- Exercise directions
What lines in the entries below contain the word "ListItems"? Copy all of them.

- Stored data
───

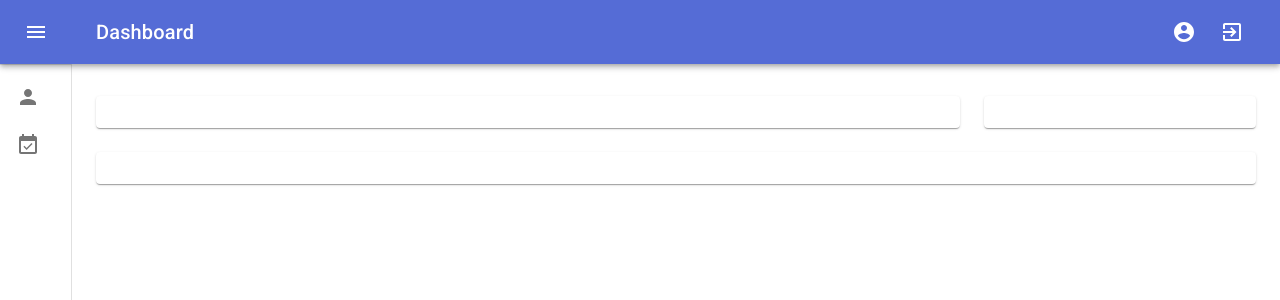
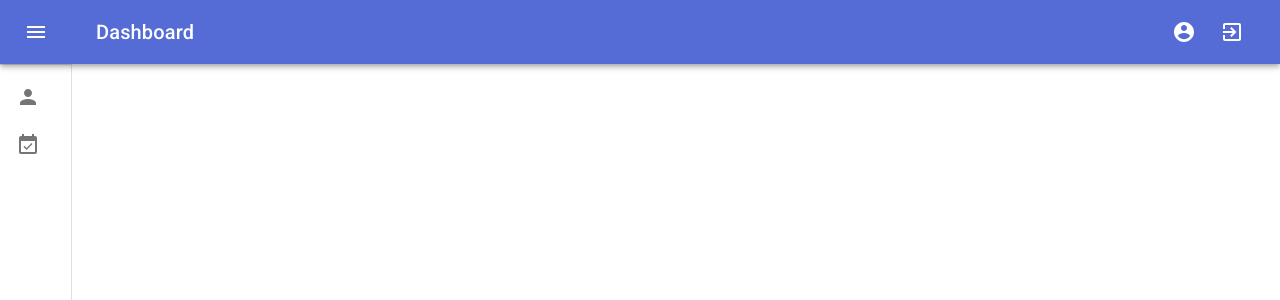
Before and after one commit to danielvfo/tem-agenda-front-end, a React (Create React App) app: page /dashboard in a window 1280 px wide. Shown: the top 300 px of the page. Built offline with nearby package versions, Linux system fonts and the light colour scheme; sample sign-in values are in the browser's storage.

Commit message:
add menu functionality to access profile

```diff
--- a/src/components/DashboardTemplate.tsx
+++ b/src/components/DashboardTemplate.tsx
@@ -10,14 +10,14 @@ import Divider from '@material-ui/core/Divider';
 import IconButton from '@material-ui/core/IconButton';
 import Container from '@material-ui/core/Container';
 import Grid from '@material-ui/core/Grid';
-import Paper from '@material-ui/core/Paper';
 import MenuIcon from '@material-ui/icons/Menu';
 import ChevronLeftIcon from '@material-ui/icons/ChevronLeft';
 import AccountCircle from '@material-ui/icons/AccountCircle';
 import ExitToAppIcon from '@material-ui/icons/ExitToApp';
-import { userMenu, businessMenu } from './ListItems';
+import { useAuth } from '../hooks/AuthContext';
+import { UserMenu, BusinessMenu } from './ListItems';
 import UserProfile from '../pages/Profile/UserProfile';
-import { useAuth } from '../hooks/AuthContext';
+import BusinessProfile from '../pages/Profile/BusinessProfile';
 
 const drawerWidth = 240;
 
@@ -104,6 +104,9 @@ const DashboardTemplate: React.FC = () => {
   const { user, signOut } = useAuth();
   const classes = useStyles();
   const [open, setOpen] = React.useState(false);
+  const [profileOpen, setProfileOpen] = React.useState(false);
+
+  const { userType } = user;
 
   const handleDrawerOpen = () => {
     setOpen(true);
@@ -114,7 +117,10 @@ const DashboardTemplate: React.FC = () => {
   const handleSignOut = () => {
     signOut();
   };
-  const fixedHeightPaper = clsx(classes.paper);
+  const handleProfileOpen = () => {
+    handleDrawerClose();
+    setProfileOpen(true);
+  };
 
   return (
     <div className={classes.root}>
@@ -165,24 +171,20 @@ const DashboardTemplate: React.FC = () => {
           </IconButton>
         </div>
         <Divider />
-        <List>{user.userType === 'business' ? businessMenu : userMenu}</List>
+        <List>
+          {userType === 'business' ? (
+            <BusinessMenu openProfile={handleProfileOpen} />
+          ) : (
+            <UserMenu openProfile={handleProfileOpen} />
+          )}
+        </List>
       </Drawer>
       <main className={classes.content}>
         <div className={classes.appBarSpacer} />
         <Container maxWidth="lg" className={classes.container}>
           <Grid container spacing={3}>
-            {/* Chart */}
-            <Grid item xs={12} md={8} lg={9}>
-              <Paper className={fixedHeightPaper}>{user.userType}</Paper>
-            </Grid>
-            {/* Recent Deposits */}
-            <Grid item xs={12} md={4} lg={3}>
-              <Paper className={fixedHeightPaper}>{user.userType}</Paper>
-            </Grid>
-            {/* Recent Orders */}
-            <Grid item xs={12}>
-              <Paper className={classes.paper}>{user.userType}</Paper>
-            </Grid>
+            {profileOpen && userType === 'user' && <UserProfile />}
+            {profileOpen && userType === 'business' && <BusinessProfile />}
           </Grid>
         </Container>
       </main>
--- a/src/components/ListItems.tsx
+++ b/src/components/ListItems.tsx
@@ -6,9 +6,14 @@ import PersonIcon from '@material-ui/icons/Person';
 import EventAvailableIcon from '@material-ui/icons/EventAvailable';
 import DateRangeIcon from '@material-ui/icons/DateRange';
 
-export const userMenu = (
+type MenuProps = {
+  openProfile: () => void;
+};
+
+export const UserMenu: React.FC<MenuProps> = ({ openProfile }: MenuProps) => {
+  return (
     <div>
-    <ListItem button>
+      <ListItem button onClick={openProfile}>
         <ListItemIcon>
           <PersonIcon />
         </ListItemIcon>
@@ -22,10 +27,14 @@ export const userMenu = (
       </ListItem>
     </div>
   );
+};
 
-export const businessMenu = (
+export const BusinessMenu: React.FC<MenuProps> = ({
+  openProfile,
+}: MenuProps) => {
+  return (
     <div>
-    <ListItem button>
+      <ListItem button onClick={openProfile}>
         <ListItemIcon>
           <PersonIcon />
         </ListItemIcon>
@@ -45,3 +54,4 @@ export const businessMenu = (
       </ListItem>
     </div>
   );
+};
```
Lines whose indentation alone changed are shown as unchanged.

───

- Reply
-import { userMenu, businessMenu } from './ListItems';
+import { UserMenu, BusinessMenu } from './ListItems';
--- a/src/components/ListItems.tsx
+++ b/src/components/ListItems.tsx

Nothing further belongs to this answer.